= Problem =
Your answer should be every line from the records that contains "page".

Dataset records
##############################

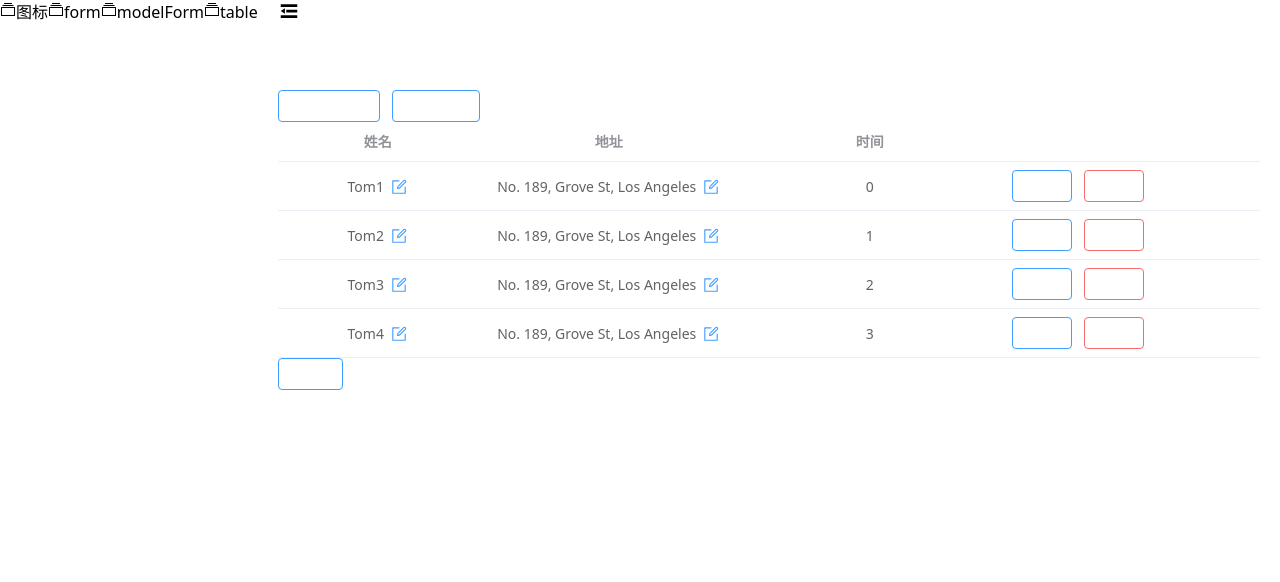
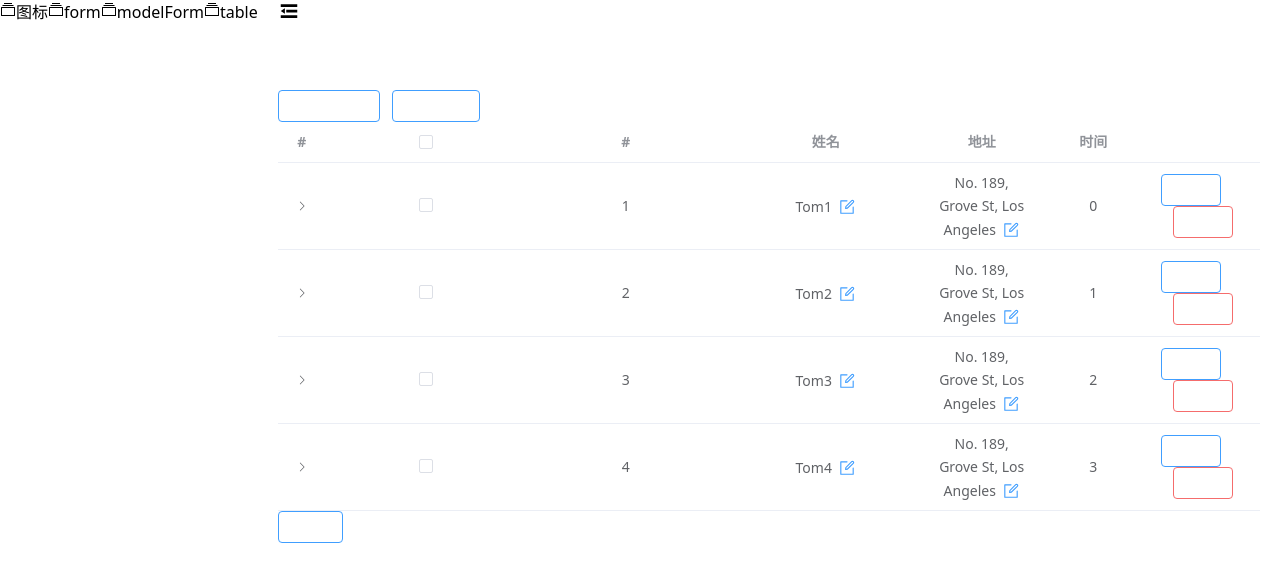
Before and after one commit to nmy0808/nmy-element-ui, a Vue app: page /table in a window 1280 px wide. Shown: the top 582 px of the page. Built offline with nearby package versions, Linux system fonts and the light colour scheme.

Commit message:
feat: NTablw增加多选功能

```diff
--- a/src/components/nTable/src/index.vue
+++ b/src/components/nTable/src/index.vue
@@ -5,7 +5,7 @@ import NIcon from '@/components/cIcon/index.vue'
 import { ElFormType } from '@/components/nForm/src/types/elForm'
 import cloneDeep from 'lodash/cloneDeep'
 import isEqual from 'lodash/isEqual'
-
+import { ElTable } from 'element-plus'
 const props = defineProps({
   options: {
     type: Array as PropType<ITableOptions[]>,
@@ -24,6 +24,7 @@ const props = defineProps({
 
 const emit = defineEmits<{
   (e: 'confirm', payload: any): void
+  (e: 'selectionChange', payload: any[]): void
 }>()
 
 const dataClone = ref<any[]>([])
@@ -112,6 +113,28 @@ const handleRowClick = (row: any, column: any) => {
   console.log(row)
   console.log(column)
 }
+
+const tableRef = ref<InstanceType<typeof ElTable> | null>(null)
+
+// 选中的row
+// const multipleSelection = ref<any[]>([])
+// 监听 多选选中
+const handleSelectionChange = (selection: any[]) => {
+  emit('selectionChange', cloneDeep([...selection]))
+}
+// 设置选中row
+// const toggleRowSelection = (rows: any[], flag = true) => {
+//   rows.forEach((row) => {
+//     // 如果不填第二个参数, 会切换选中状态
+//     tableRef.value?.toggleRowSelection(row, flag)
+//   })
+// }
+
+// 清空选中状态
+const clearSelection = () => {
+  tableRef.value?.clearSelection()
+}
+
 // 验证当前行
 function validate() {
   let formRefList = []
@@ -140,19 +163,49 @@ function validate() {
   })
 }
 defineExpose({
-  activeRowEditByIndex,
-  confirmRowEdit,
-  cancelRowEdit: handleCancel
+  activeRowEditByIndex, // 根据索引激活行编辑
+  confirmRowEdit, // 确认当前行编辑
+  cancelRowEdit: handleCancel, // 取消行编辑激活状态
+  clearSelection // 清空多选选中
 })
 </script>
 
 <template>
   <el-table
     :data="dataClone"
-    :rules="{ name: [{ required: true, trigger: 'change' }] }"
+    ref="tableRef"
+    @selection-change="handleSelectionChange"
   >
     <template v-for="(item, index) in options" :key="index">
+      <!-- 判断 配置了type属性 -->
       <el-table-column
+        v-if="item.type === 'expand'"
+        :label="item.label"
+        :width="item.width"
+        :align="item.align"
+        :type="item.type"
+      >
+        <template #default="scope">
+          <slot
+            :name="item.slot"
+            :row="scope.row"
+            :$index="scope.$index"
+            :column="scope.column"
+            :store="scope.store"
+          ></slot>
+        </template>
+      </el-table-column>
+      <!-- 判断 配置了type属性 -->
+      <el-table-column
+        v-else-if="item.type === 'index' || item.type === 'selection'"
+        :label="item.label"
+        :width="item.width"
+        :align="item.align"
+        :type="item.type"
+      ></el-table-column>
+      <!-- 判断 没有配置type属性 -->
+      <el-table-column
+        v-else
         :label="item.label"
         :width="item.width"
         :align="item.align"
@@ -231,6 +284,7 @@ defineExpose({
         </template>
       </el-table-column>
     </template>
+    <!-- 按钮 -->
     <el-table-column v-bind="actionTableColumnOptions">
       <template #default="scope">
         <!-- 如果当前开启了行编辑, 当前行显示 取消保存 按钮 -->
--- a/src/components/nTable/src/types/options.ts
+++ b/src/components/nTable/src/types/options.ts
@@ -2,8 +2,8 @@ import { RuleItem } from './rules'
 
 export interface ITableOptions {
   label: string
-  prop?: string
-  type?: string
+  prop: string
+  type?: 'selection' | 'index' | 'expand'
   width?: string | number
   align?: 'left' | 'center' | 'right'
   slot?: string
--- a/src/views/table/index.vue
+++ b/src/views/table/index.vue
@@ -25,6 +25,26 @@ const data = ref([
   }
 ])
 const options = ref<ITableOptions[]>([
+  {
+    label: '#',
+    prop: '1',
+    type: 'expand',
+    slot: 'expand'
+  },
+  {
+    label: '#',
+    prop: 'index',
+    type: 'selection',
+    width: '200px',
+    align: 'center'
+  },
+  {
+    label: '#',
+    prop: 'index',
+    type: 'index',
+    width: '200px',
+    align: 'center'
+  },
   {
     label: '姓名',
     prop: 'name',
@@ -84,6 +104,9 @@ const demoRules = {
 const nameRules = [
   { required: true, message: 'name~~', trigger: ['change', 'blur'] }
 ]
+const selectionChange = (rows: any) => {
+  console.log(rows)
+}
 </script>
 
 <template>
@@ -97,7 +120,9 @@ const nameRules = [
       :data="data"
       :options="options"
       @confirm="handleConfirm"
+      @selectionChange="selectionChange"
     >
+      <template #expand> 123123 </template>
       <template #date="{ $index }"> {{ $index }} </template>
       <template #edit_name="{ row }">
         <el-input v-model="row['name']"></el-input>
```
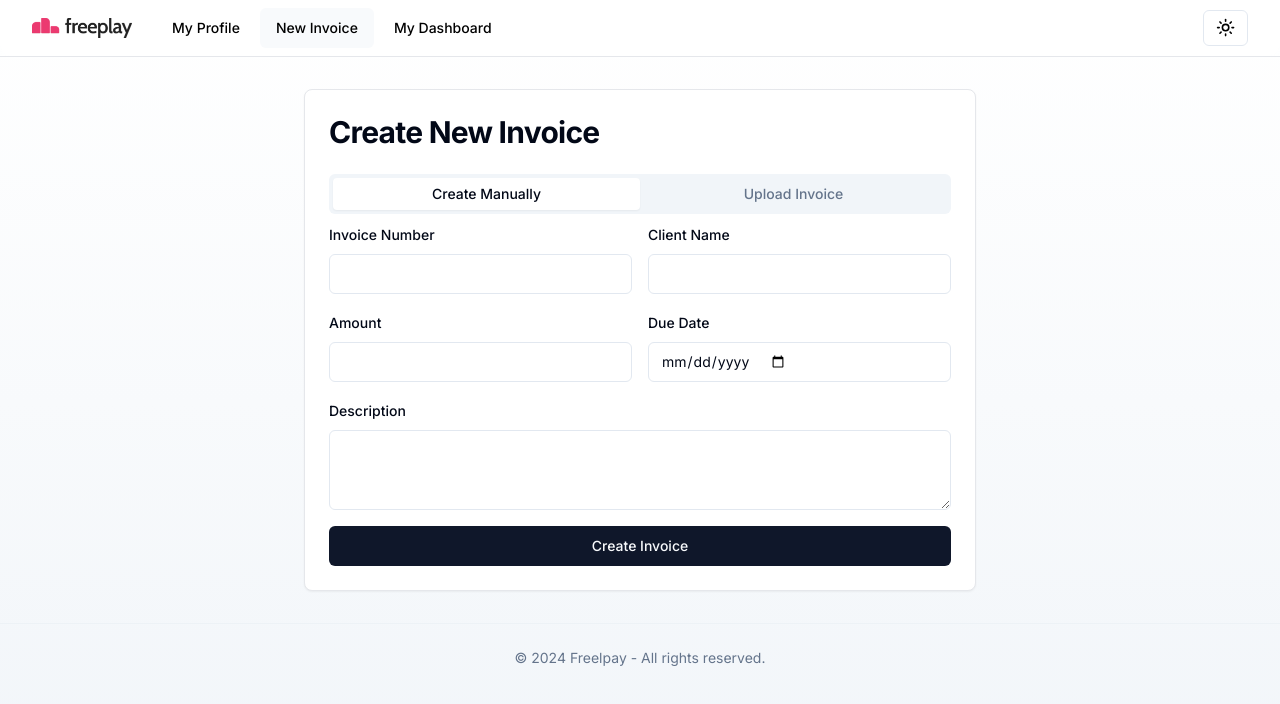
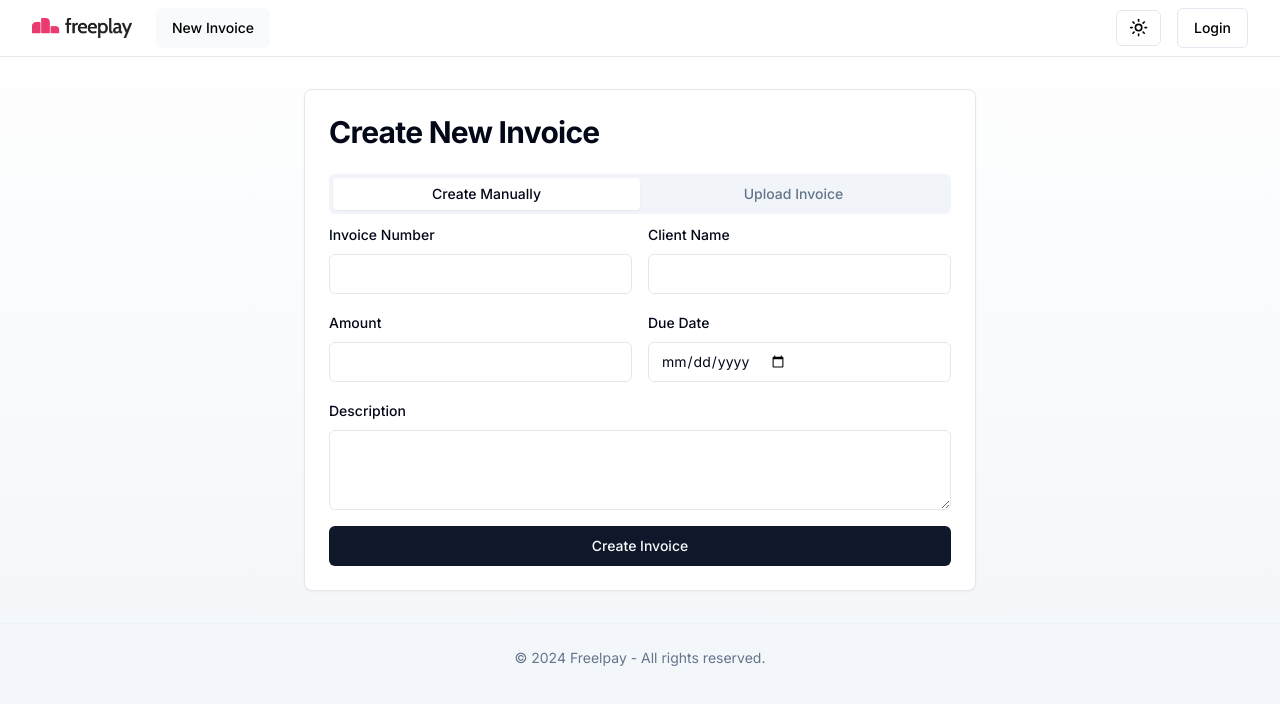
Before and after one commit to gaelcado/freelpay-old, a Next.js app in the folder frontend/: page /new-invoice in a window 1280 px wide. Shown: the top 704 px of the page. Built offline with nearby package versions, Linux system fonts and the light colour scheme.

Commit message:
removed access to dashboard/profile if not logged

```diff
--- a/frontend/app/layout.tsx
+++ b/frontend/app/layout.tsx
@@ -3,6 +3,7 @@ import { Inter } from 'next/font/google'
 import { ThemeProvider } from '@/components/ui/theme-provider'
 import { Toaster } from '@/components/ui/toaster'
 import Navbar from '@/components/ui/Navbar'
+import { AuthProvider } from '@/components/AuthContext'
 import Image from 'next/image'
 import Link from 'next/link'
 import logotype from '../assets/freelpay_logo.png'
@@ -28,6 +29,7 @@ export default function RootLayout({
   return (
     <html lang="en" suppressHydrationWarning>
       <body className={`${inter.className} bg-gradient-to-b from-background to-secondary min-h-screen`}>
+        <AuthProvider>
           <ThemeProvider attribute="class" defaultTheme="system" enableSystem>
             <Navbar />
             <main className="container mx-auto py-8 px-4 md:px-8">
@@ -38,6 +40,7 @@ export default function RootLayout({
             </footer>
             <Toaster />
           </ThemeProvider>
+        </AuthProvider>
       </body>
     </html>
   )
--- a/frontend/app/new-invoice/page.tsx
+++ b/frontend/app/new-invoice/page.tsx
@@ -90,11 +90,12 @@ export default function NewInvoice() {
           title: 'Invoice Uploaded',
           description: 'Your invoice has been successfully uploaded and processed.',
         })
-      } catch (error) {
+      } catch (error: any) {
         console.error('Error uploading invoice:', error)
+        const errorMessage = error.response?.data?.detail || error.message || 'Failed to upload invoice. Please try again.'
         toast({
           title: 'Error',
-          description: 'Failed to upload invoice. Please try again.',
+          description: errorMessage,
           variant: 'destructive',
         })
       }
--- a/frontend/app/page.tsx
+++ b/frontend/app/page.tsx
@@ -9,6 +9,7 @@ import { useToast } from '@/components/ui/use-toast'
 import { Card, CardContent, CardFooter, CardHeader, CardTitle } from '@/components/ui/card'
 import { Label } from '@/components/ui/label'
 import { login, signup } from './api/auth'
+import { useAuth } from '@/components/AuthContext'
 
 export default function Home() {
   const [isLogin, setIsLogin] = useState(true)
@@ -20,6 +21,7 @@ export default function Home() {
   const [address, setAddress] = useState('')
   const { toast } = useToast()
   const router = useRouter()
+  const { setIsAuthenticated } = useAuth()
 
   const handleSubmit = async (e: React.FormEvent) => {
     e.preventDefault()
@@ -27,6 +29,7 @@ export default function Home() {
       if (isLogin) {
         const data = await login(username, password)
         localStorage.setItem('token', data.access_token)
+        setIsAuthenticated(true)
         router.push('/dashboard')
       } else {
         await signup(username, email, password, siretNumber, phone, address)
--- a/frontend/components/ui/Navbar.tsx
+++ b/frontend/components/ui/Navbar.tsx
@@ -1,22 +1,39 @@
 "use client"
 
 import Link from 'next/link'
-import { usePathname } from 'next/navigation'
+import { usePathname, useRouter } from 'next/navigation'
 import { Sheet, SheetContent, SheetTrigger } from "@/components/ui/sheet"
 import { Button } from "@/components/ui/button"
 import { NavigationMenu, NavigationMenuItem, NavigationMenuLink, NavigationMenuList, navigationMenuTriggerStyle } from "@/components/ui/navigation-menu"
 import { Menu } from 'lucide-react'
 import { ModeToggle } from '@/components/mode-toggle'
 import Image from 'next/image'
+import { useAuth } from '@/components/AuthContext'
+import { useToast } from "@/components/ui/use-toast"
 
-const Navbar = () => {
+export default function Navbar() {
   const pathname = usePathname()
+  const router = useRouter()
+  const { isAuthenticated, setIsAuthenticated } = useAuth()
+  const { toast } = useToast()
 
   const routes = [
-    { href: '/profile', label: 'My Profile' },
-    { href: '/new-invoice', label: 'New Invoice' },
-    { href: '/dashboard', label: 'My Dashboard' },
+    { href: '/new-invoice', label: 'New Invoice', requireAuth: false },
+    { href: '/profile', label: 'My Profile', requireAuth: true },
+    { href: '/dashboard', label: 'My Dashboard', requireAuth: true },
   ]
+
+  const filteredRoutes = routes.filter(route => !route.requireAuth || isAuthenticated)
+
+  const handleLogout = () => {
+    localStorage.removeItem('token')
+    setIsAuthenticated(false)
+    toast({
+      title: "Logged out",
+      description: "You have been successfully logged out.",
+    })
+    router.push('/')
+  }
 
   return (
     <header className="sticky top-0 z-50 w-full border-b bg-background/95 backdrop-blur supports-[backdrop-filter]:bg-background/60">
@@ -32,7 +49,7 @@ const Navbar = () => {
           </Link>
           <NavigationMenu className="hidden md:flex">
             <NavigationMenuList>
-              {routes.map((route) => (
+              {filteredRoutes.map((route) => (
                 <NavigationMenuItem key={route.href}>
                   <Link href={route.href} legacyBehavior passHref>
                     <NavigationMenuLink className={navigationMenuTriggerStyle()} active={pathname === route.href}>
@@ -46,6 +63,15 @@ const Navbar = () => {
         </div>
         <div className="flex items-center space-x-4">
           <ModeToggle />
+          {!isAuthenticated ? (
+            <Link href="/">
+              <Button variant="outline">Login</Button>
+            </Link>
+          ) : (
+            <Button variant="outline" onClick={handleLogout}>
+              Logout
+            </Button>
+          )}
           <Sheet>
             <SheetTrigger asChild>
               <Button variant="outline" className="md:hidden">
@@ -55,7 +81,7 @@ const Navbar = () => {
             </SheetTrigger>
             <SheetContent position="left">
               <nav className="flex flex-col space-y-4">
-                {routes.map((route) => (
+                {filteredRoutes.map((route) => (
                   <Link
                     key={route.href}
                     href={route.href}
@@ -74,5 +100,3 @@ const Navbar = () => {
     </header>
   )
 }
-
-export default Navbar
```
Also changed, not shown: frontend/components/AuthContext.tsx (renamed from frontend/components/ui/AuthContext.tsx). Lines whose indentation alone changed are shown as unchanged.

##############################

= Reply =
Before and after one commit to nmy0808/nmy-element-ui, a Vue app: page /table in a window 1280 px wide. Shown: the top 582 px of the page. Built offline with nearby package versions, Linux system fonts and the light colour scheme.
Before and after one commit to gaelcado/freelpay-old, a Next.js app in the folder frontend/: page /new-invoice in a window 1280 px wide. Shown: the top 704 px of the page. Built offline with nearby package versions, Linux system fonts and the light colour scheme.
--- a/frontend/app/new-invoice/page.tsx
+++ b/frontend/app/new-invoice/page.tsx
--- a/frontend/app/page.tsx
+++ b/frontend/app/page.tsx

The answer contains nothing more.